■ PROBLEM TO SOLVE ■
Collect every line in the records below that contains the word "Form".

■ DATA IN THIS EXERCISE ■
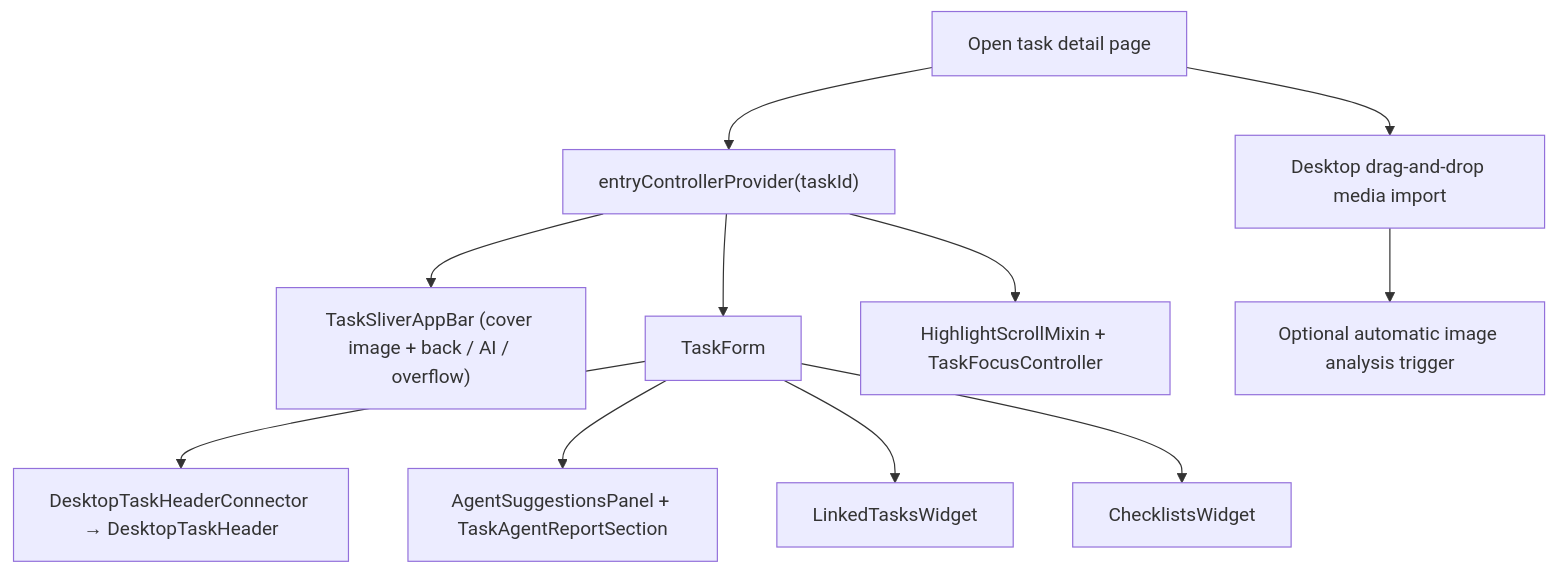
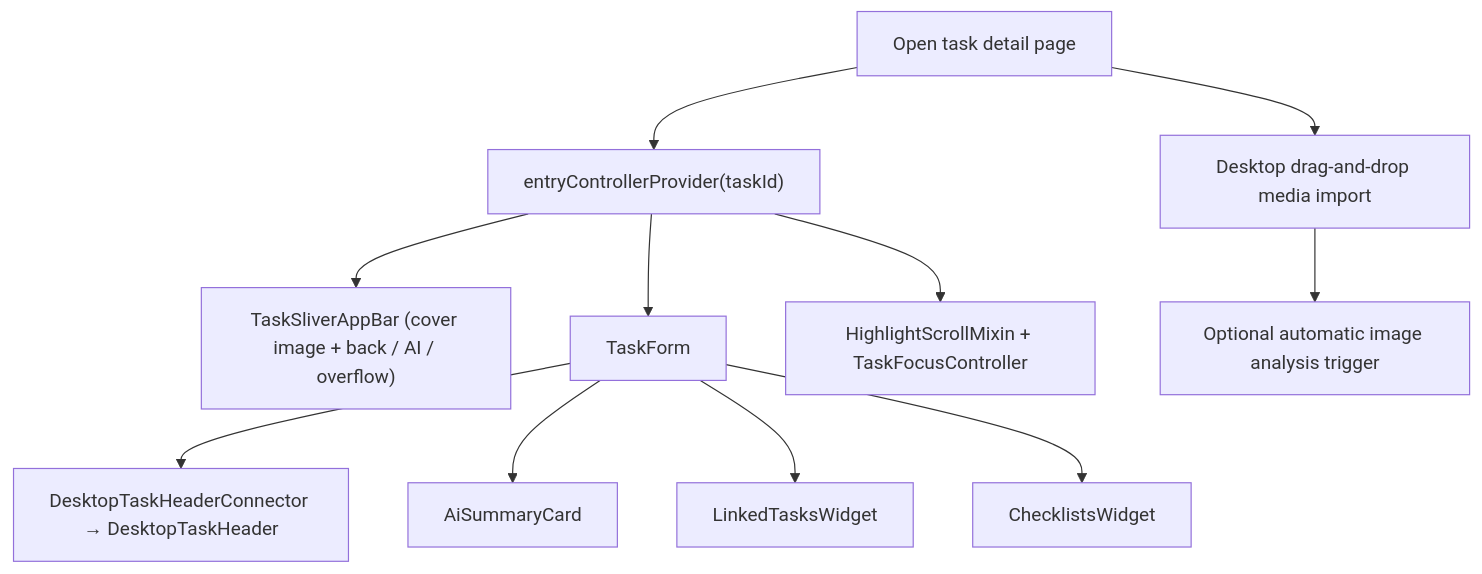
One commit to matthiasn/lotti changed the fourth of 12 diagrams in lib/features/tasks/README.md. Above: the diagram before and after it, drawn with Mermaid. The commit also changed other lines of this file and 33 other files, not shown here.

````diff
--- a/lib/features/tasks/README.md
+++ b/lib/features/tasks/README.md
@@ -176,13 +176,13 @@
 ```mermaid
 flowchart TD
   Open["Open task detail page"] --> Load["entryControllerProvider(taskId)"]
   Load --> AppBar["TaskSliverAppBar (cover image + back / AI / overflow)"]
   Load --> Form["TaskForm"]
   Form --> Header["DesktopTaskHeaderConnector → DesktopTaskHeader"]
-  Form --> Agents["AgentSuggestionsPanel + TaskAgentReportSection"]
+  Form --> Agents["AiSummaryCard"]
   Form --> Linked["LinkedTasksWidget"]
   Form --> Checklists["ChecklistsWidget"]
   Load --> Focus["HighlightScrollMixin + TaskFocusController"]
   Open --> Drop["Desktop drag-and-drop media import"]
   Drop --> ImageAnalysis["Optional automatic image analysis trigger"]
 ```
````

■ RESPONSE ■
   Load --> Form["TaskForm"]
   Form --> Header["DesktopTaskHeaderConnector → DesktopTaskHeader"]
-  Form --> Agents["AgentSuggestionsPanel + TaskAgentReportSection"]
+  Form --> Agents["AiSummaryCard"]
   Form --> Linked["LinkedTasksWidget"]
   Form --> Checklists["ChecklistsWidget"]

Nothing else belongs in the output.